Deep down, we’re really afraid of failure more than we are afraid of hard work. If we knew what path would make us successful, then we would do it. In my work as a health coach, once my clients see they can lose the weight with my system, they’re successful in doing it.  And it is hard work, but they see the game is winnable. What blocks us is the self doubt that we can actually go through with it.

Judaism provides two fundamental and beautiful insights into the mindset of a champion. The first is that a tsaddik falls seven times, and keeps getting back up. Greatness and excellence are only built by making mistakes, suffering setbacks, and pushing forward.  That’s why people who are street smart usually succeed in business more than people who are book smart.  Andrew Carnegie, Henry Ford, Thomas Edison, Bill Gates—all these guys were brilliant in business specifically because they kept pushing forward and innovating rather than quitting.  Our current education system in America punishes failure instead of embracing it. Judaism says not only do you have to embrace your failure, but if you don’t go through it, you’ll never get to the top.

Secondly, Judaism teaches that we need to be open and upfront with our challenges.  This is truly revolutionary.  What we in the west are trained to see and respect is the final steps of a person’s journey.  The huge weight loss, the billion dollar company, the millions of followers, the ‘perfect marriage or children.’  When we accustom ourselves to see this very erroneous perspective of success, we hide our true selves, and get discouraged.  What we should be looking at instead is how they got there.

Human greatness is so diverse and impressive that when we compare ourselves to the final product of anyone, we feel bad because we’re so far away.  But what we don’t see is what they had to do to get there, or where they started from, or what they lost to get to where they are.  So we see only a part of the picture.  If we’d see the whole picture suddenly we’d be a lot more inspired.   If we understood where people started, we’d understand it doesn’t make sense to compare.  If we see how hard people had to work to get to where they are we’d see what we had to do.  Bill Gates used to work 18 hour days!  The Chazon Ish would learn Torah until he literally collapsed from exhaustion.  If we saw what people had to sacrifice for their goals, maybe we’d decide we didn’t want them anymore, or that we’d be ok working a bit harder to get them.

Secondly, by focusing on the final product as indicators of success, we hide our true selves.  That means that the things we need to do most are the things we don’t want to do.  I always had large biceps and calf muscles, my whole life I needed to lose weight and do sit ups.  Guess how often I did abs?  0.  Guess how often I did arms?  Every day!  If we aren’t honest with ourselves, or we are too embarrassed by the accomplishments of others, we only focus on what we do well and not what we need to work on because we’re embarrassed to admit our shortcomings.  If we focus on the process that others took to become great, we realize this strange phenomenon: champions focused on improving of their weak spots, not their great areas.

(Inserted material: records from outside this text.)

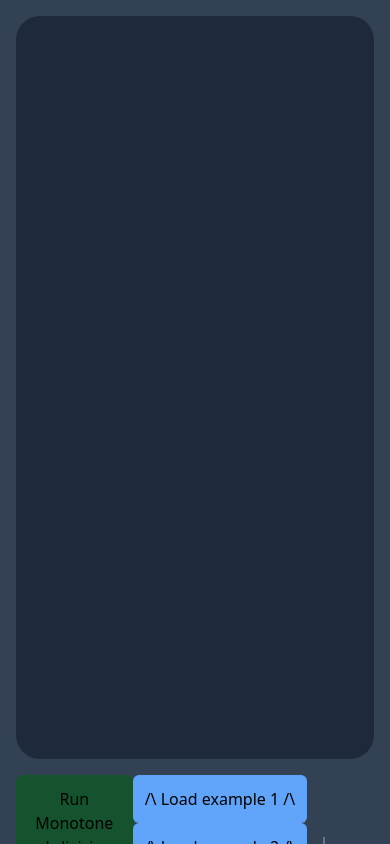
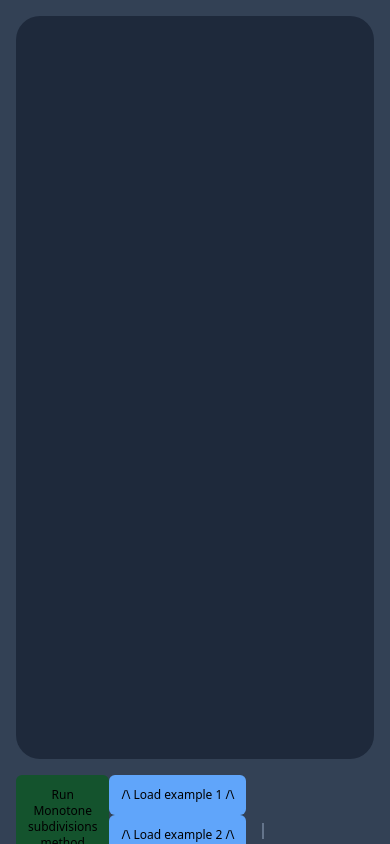
Before and after one commit to nksazonov/computational-geometry-lab-1, a React (Create React App) app: page / in a window 390 px wide. Shown: the top 844 px of the page. Built offline with nearby package versions, Linux system fonts and the light colour scheme.

Commit message:
add responsive to text size

```diff
--- a/src/App.tsx
+++ b/src/App.tsx
@@ -171,7 +171,7 @@ function App() {
   }
 
   return (
-    <div className="w-screen h-screen bg-slate-700 p-4 border-box">
+    <div className="w-screen h-screen bg-slate-700 p-4 border-box text-xs 2xl:text-base">
         <Stage
           width={window.innerWidth * config.canvasWidthMultiplier}
           height={window.innerHeight * config.canvasHeightMultiplier}
```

It made such a huge impression when I read that Robert Kiyosaki of Rich Dad, Poor Dad fame realized that if he wanted to be rich, he had to learn how to sell. He was really shy.  So he took a job as a salesman specifically because it was his weak area.  How many of us would take a major we weren’t good at, or select a subject we needed the most help as to be the focus of our lives?  Judaism teaches us that to be a growth oriented person means accepting you aren’t perfect.  Be open with your lack of perfection.  And WORK on that area that makes you not perfect.

Shavuot comes at the end of the counting of the Omer.  Each day we take one step closer to Sinai. Success happens in stages. One foot in front of the other. And in the period of time between Passover and Shavuot, we learn Pirkei Avot, the Ethics of the Fathers.  This compilation of lessons of how to be great starts with a profound idea; that we all have a path to Heaven.  It’s not a question of if we’ll be successful–by taking the journey we already are.

So the question isn’t if we can attract G-d as our angel investor.  He’s already all in. It’s a question of if we can sell ourselves on our own potential.  Are WE willing to invest in us?  If we can do that, we’re already en route to our highest self.

About the Author
Rabbi Rupp grew up as a reform Jew. He began to learn more about his heritage while in college, which lead him to Jerusalem where he became an orthodox rabbi. Having come from a broken home, Jacob was fixated on the idea of how to build a happy home life, which also pushed him in his mission. After becoming a rabbi, he lost 100lbs, and developed a life mission to bring Jewish values and concepts to Jews and humanity.